Why Do Dogs Sit On Your Foot?
Foot sitting in dogs is usually a sign of companionship or affection, but it is also a trait in nervous dogs that are worried and need security. Some clingy pups simply want to be sure they’ll know immediately if you get up and walk away, so that they can follow along behind. I have also been pretty sure at various points that one of our pooches is sitting on my foot because my woolly socks were more comfortable and warmer than the tile floor.
Do Dogs Sit On Your Foot Because It’s Comfortable?
An Early Warning Departure System?
I am very confident that our youngest Labrador sits on my feet as an early warning detection system. She’s a very chilled out and laid back lady. But she also likes to be together.
When I leave the room, she’d like to know where I’m going immediately so that she can tag along. If she relaxes and deeply sleeps elsewhere, I can leave the room without her so much as raising an ear or opening an eye. If she’s sitting on my foot, she knows straight away if I shift position and make my escape!
When my dog sleeps on my foot, I use my other foot to pet her. I cross my legs a lot, so the hanging foot is used to tickle her behind the ears and stroke the fur on her flanks. It’s something I don’t do particularly consciously, but it is nice for her and relaxing for me.
In giving her this attention when she sits or lays down on my foot, I’m rewarding her proximity to me. And in doing so increasing the chances of her sitting in the same position again.
Security, Reassurance and Anxiety
Nervous dogs feel more secure when they know where you are. If they are physically touching you they are supported emotionally as well as by your proximity. Anxious dogs tend to stick close to the people they trust, as it helps them to feel more regulated.
I find that dogs who show signs of separation anxiety or stress when left alone are more likely to want to be almost on top of you when you are together.
Natural Needs For Companionship
A lot of what we and our pets do is instinctive. Natural behaviors that emerge from within us, rather than deliberate choices that we make. Dogs are pack animals, and they love company. If you’ve got multiple dogs like we do, you’ll probably have noticed that although they each have a bed, they will usually collapse onto the same one.
This same drive to be together can lead to your dog choosing to spend her time nestled against your foot. Especially if she doesn’t have any canine companionship.
Warm Feet, Cold Floor!

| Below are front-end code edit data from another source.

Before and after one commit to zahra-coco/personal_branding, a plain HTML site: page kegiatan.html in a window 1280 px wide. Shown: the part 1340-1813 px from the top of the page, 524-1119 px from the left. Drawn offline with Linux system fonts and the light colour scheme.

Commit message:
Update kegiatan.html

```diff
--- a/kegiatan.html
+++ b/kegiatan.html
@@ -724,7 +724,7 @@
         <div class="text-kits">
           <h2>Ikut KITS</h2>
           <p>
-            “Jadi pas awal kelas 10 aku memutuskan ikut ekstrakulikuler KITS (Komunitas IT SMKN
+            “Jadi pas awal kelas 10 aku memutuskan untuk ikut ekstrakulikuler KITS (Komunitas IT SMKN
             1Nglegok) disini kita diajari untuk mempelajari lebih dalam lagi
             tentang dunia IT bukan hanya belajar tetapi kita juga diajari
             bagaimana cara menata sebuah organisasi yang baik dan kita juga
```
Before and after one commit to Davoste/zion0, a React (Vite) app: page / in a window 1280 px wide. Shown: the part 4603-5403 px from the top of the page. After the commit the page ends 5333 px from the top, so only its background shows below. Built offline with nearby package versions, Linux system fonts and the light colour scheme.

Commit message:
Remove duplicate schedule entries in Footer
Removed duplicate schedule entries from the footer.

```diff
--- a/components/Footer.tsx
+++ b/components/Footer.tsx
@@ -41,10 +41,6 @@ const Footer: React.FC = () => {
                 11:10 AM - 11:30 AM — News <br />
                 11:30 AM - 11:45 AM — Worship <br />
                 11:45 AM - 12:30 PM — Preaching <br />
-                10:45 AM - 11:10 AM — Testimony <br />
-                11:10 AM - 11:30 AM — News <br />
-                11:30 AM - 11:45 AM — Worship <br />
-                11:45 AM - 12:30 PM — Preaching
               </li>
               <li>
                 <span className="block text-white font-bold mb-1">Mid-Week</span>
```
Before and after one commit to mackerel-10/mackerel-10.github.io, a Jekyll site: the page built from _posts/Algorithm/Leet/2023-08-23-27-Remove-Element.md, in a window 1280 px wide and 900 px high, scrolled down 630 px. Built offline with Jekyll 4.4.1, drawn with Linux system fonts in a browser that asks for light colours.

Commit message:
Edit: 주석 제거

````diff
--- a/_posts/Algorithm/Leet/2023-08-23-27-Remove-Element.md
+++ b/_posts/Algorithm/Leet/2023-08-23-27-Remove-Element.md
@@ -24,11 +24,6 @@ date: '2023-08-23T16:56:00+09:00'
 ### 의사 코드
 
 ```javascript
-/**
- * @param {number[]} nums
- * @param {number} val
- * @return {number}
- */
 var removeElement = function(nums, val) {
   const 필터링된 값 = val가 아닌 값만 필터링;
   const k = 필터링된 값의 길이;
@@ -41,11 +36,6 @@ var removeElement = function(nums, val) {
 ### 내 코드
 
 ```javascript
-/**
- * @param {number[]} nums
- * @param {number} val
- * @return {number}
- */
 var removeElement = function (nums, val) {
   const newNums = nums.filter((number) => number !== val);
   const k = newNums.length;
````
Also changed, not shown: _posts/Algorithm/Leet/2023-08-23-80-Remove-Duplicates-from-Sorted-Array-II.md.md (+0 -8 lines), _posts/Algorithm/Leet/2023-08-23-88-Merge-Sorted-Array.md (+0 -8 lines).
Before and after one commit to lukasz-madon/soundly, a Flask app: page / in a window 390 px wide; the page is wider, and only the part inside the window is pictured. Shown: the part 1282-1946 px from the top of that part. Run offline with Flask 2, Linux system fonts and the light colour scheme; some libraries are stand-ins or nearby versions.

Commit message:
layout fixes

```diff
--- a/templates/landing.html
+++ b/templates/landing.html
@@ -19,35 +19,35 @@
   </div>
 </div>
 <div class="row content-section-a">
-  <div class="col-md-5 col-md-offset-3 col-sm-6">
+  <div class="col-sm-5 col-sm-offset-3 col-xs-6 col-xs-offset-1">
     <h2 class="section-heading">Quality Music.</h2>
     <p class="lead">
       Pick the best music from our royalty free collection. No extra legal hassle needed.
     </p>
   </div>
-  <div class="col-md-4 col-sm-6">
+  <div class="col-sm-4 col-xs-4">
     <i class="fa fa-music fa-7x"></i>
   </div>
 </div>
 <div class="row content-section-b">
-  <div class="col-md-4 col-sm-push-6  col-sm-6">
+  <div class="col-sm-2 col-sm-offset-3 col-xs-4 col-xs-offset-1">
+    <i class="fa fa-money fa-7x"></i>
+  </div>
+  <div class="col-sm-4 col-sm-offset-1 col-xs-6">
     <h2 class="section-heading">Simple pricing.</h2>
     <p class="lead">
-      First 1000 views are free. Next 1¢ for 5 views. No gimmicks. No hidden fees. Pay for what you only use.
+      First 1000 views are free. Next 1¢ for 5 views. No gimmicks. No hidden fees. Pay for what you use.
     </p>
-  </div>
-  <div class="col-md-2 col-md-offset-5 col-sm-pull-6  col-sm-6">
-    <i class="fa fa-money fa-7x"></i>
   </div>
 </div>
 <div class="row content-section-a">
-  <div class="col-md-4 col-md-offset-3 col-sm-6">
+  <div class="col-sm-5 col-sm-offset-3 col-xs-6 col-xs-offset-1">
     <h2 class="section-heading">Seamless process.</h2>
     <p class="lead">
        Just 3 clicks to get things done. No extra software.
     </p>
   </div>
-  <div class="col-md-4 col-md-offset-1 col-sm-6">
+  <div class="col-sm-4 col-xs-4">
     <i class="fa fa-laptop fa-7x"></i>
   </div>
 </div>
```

Climate is a big deal to your dog. Sometimes their choices are as simple as a matter of climate control. If you have a cool air conditioned house and tile or linoleum flooring, they might well rather rest their butt on your warm sock. Likewise if your house is a bit too warm for their liking, they might prefer to keep cool on your more chilly toes!
Waiting For The Fun To Return
When our puppies are little we reward them for calm behavior. Sitting or laying down calmly or quietly is rewarded with a treat between the front paws. It encourages them to learn to relax, and not be so hyped up all of the time. It also means that they think being near you is a pretty good choice of place to rest.
If you train your dog or spend time exercising or playing with her, you are the source of their most fun experiences. And of course, you are the source of all of her meals too. Being in close proximity to you means that they are near the potential origin of fun!
The Labrador Site Founder
Pippa Mattinson is the best selling author of The Happy Puppy Handbook, the Labrador Handbook, Choosing The Perfect Puppy, and Total Recall.
She is also the founder of the Gundog Trust and the Dogsnet Online Training Program
Pippa's online training courses were launched in 2019 and you can find the latest course dates on the Dogsnet website